Teething aside, "gastrointestinal ills" were the most harmful of ailments to children during the 1880's, says American Heritage. Lack of prenatal care, lack of education about raising children, and poor sanitary conditions, especially among impoverished families and even prostitutes, could lead to dangerous illnesses like cholera, smallpox, and measles. In the drafty, primitive houses of the West, a simple cold could quickly advance to pneumonia. In 1880, according to Statista, 347.49 children out of a thousand died before their fifth birthday. At least smallpox and measles survivors remained free of the illnesses for life; notably, Wild West woman Calamity Jane lived through a bout of smallpox as a child, and so was able to care for others who contracted it in Deadwood, South Dakota.

Aspirin, penicillin, and other modern-day medicines

Thankfully, doctors have always been relentless in their quest to find cures for our ailments. Legends of America notes that certain patent medicines in the Old West really did have curative qualities and are still used today: Listerine was invented in 1879, followed by Milk of Magnesia in 1880. Richardson's Croup and Pneumonia Cure Salve, marketed in the 1890's, is better known today as Vicks VapoRub. Ex-Lax was invented in 1905. And once Bayer removed the heroin from their aspirin tablets, according to CNN, physicians eventually learned that the drug was actually helpful in preventing heart attacks.

Other 19th century cures would come in the form of vaccines for cholera, plague, rabies, and typhoid, although the Center for Disease Control confirms they were not widely used until after 1900. Still, vaccines against measles, polio, smallpox, and other once-deadly diseases have helped reduce their numbers.

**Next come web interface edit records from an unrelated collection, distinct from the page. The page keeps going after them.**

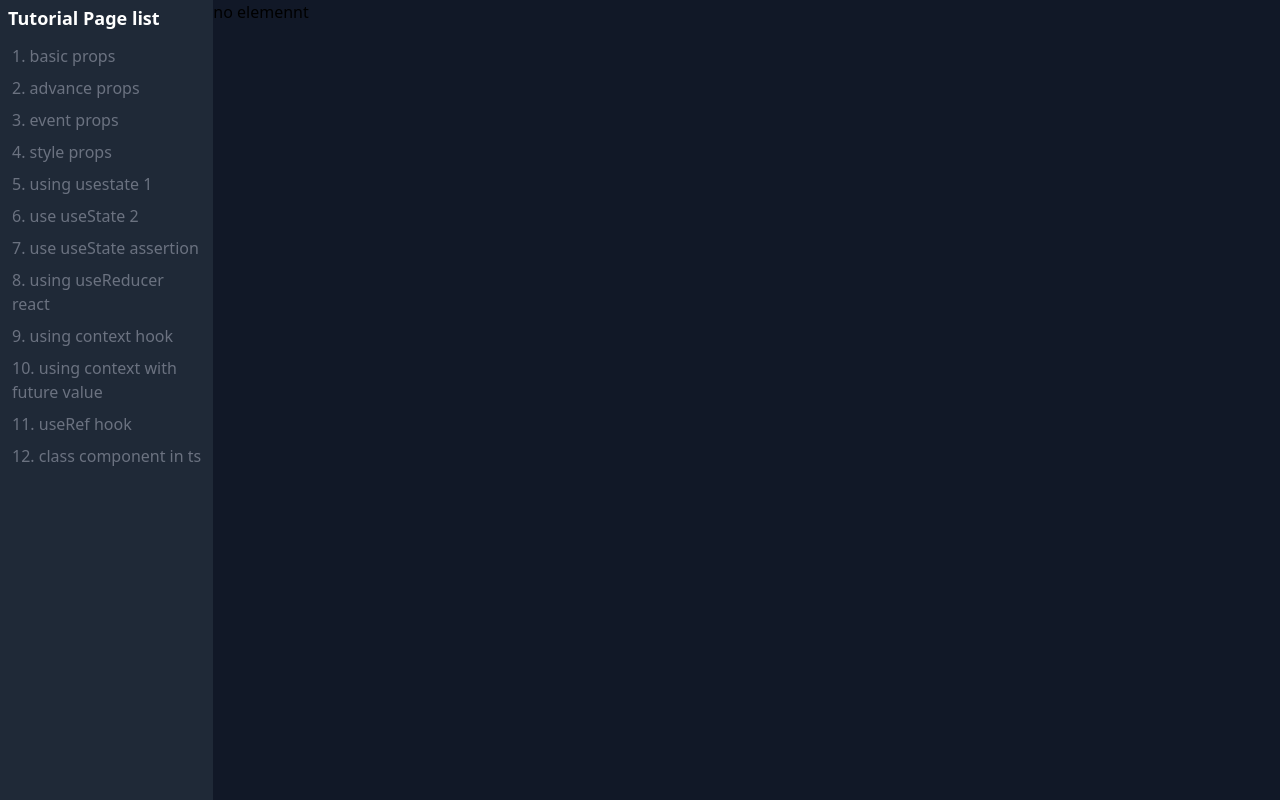
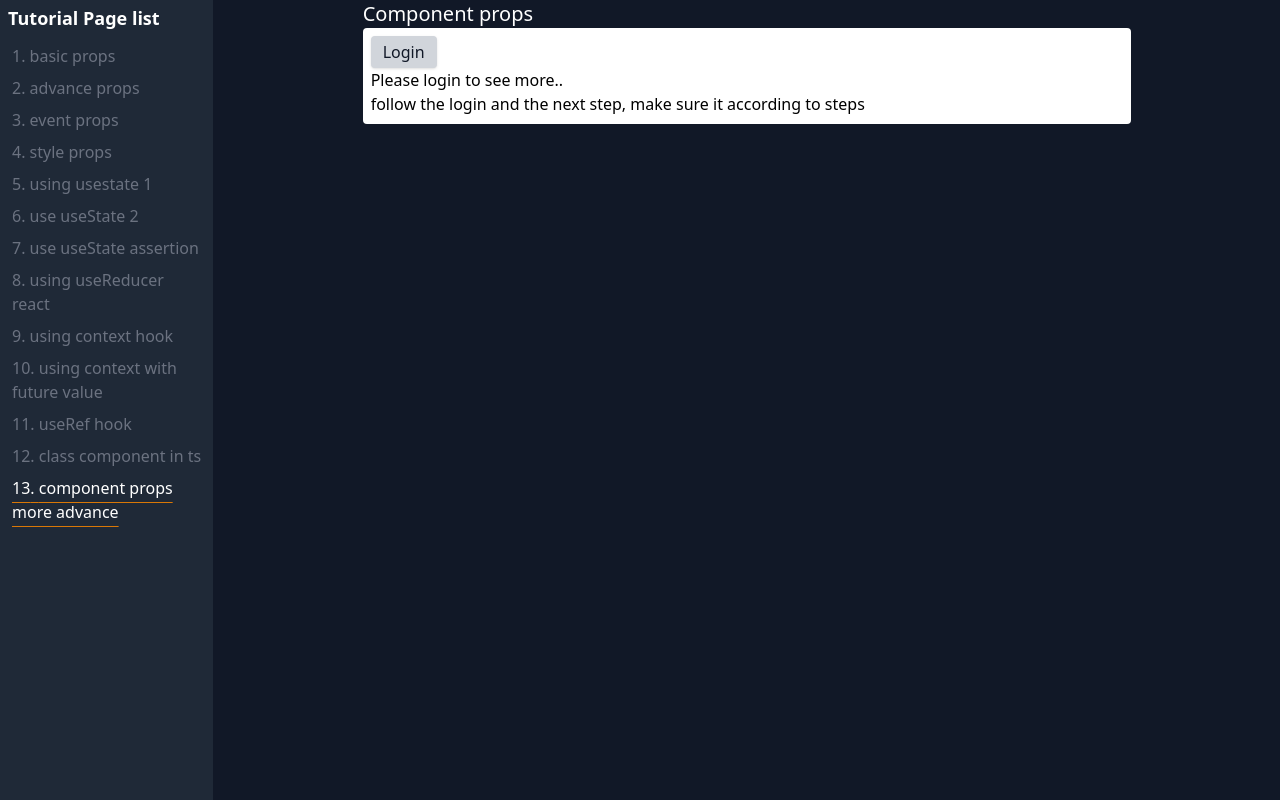
Before and after one commit to zidan-p/react-typescript, a React (Create React App) app: page /component-advance in a window 1280 px wide. Built offline with nearby package versions, Linux system fonts and the light colour scheme.

Commit message:
compponent props advance

```diff
--- /dev/null
+++ b/src/components/auth/Login.tsx
@@ -0,0 +1,12 @@
+
+
+
+
+export const Login = () => {
+    return (
+        <div className="">
+            <h1>Please login to see more..</h1>
+            <p>follow the login and the next step, make sure it according to steps</p>
+        </div>
+    )
+}
--- /dev/null
+++ b/src/components/auth/Private.tsx
@@ -0,0 +1,17 @@
+import { Login } from "./Login"
+import { ProfileProps } from "./Profile";
+
+
+type PrivateProps = {
+    isLogin : boolean;
+    component: React.ComponentType<ProfileProps> // here how to only allow react component that have cerati props
+}
+
+// capital letter so react can render it
+export const Private = ({isLogin, component :Component} : PrivateProps) => {
+    if(isLogin){
+        return <Component email="zidanputrarahman153@gmail.com" name="Zidan Putra Rahman" />
+    }else {
+        return <Login />
+    }
+}
--- /dev/null
+++ b/src/components/auth/Profile.tsx
@@ -0,0 +1,22 @@
+
+export type ProfileProps = {
+    name: string;
+    email: string;
+}
+
+
+export const Profile = ({name, email}: ProfileProps) => {
+    return (
+        <div className="">
+            <div className="text-xs text-gray-600 mb-2">
+                <h1>Private Profile</h1>
+                <p>this private profile only contain some data and not so much</p>
+            </div>
+            <div className="">
+                <h1 className="text-3xl font-bold">{name}</h1>
+                <p className="text-gray-600">{email}</p>
+
+            </div>
+        </div>
+    )
+}
--- a/src/data/pagesData.tsx
+++ b/src/data/pagesData.tsx
@@ -11,6 +11,7 @@ import { UseContextHook } from "../pages/useContextHook";
 import { UseContextFutureValue } from "../pages/useContextFutureValue";
 import { UseRefHook } from "../pages/useRefHook";
 import { ClassComponent } from "../pages/classComponent";
+import { ComponentProps } from "../pages/componentPorps";
 
 type pagesDataType = {
     path: string;
@@ -78,6 +79,12 @@ export const pagesData : pagesDataType = [
         path: "/class-component",
         name : "class component in ts",
         Element : ClassComponent
-    }
+    },
+    {
+        path: "/component-advance",
+        name : "component props more advance",
+        Element : ComponentProps
+    },
+
 
 ];
--- /dev/null
+++ b/src/pages/componentPorps.tsx
@@ -0,0 +1,32 @@
+import { useState } from "react"
+import { Private } from "../components/auth/Private"
+import { Profile } from "../components/auth/Profile"
+
+
+
+
+
+export const ComponentProps = () => {
+    const [isLogin, setIslogin] = useState(false);
+
+
+
+    return(
+        <div className="">
+          <div className="mx-auto max-w-3xl">
+            <div className="">
+              <h2 className='text-white text-xl'>Component props</h2>
+              <div className="bg-white p-2 rounded">
+                <button
+                    onClick={() => {setIslogin(!isLogin)}}
+                    className="bg-gray-300 shadow px-3 p-1 rounded text-gray-900 hover:bg-gray-200 active:bg-gray-100"
+                >
+                    {isLogin ? "Logout" : "Login"}
+                </button>
+                <Private isLogin={isLogin} component={Profile} />
+              </div>
+            </div>
+          </div>
+        </div>
+    )
+}
```
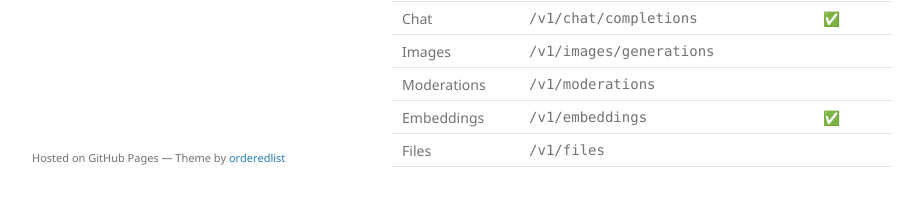
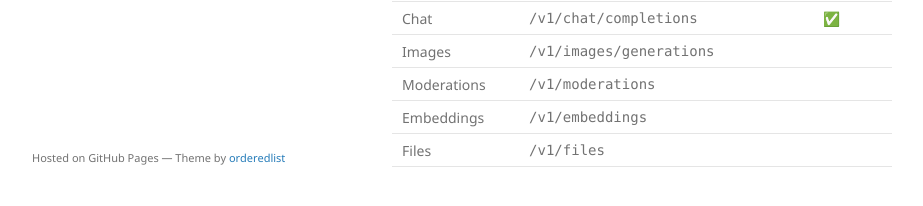
Before and after one commit to miyako/ai00, a Jekyll site: the page built from index.md, in a window 1280 px wide and 900 px high, scrolled down 1244 px. Shown: the part 663-869 px from the top of the window, without its empty margins (178-1101 px from the left). Built offline with Jekyll 4.4.1, drawn with Linux system fonts in a browser that asks for light colours.

```diff
--- a/index.md
+++ b/index.md
@@ -95,5 +95,5 @@ The API is compatibile with [Open AI](https://platform.openai.com/docs/api-refer
 |Chat|`/v1/chat/completions`|✅|
 |Images|`/v1/images/generations`||
 |Moderations|`/v1/moderations`||
-|Embeddings|`/v1/embeddings`|✅|
+|Embeddings|`/v1/embeddings`||
 |Files|`/v1/files`||
```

One of the most important discoveries came along in 1928 when Scottish lab technician Sir Alexander Fleming (pictured) went off on a vacation and left a staphylococcus culture plate sitting out. Fleming returned to find mold on the plate had killed the staph, and penicillin was born.

Old time medical cures are still used today

The physicians of the 19th century West remained relentless in their search for cures, to the effect that some are still in use today. Ohio's Wexner Medical Center lists nitroglycerin for angina and insulin for diabetes as being first used during the 1860's. Electrical engineer Miller Reese Hutchison invented the world's first electric hearing aid in 1895, according to Interesting Engineering

Even some quack medicine is still in use, like the tapeworm diet, a favorite among Victorian women wishing to lose weight for that hourglass figure they so favored. Healthline confirms that although the practice can be "dangerous and in some cases even lethal," (and there's no real proof it works), it still remains a way some people attempt to thin down.

Britannica attributes one of the most important inventions of the 19th century, anesthesia (pictured), to American doctors Gardner Colton, Charles Jackson, or Horace Wells, depending on the story. And as early as the 1890's, says The Pharmaceutical Century, United States institutions began to manufacture but also inspect "the high volume of vaccines and antitoxins" to make sure they really worked. Today, says Legends of America, we can also thank the 19th century and early 20th century medical profession for Bromo-Seltzer, Doan's Pills, Fletcher's Castoria, and Geritol, as well as Angostura Bitters and even 7-Up which were originally marketed for their medicinal qualities. So drink up, and here's to your health.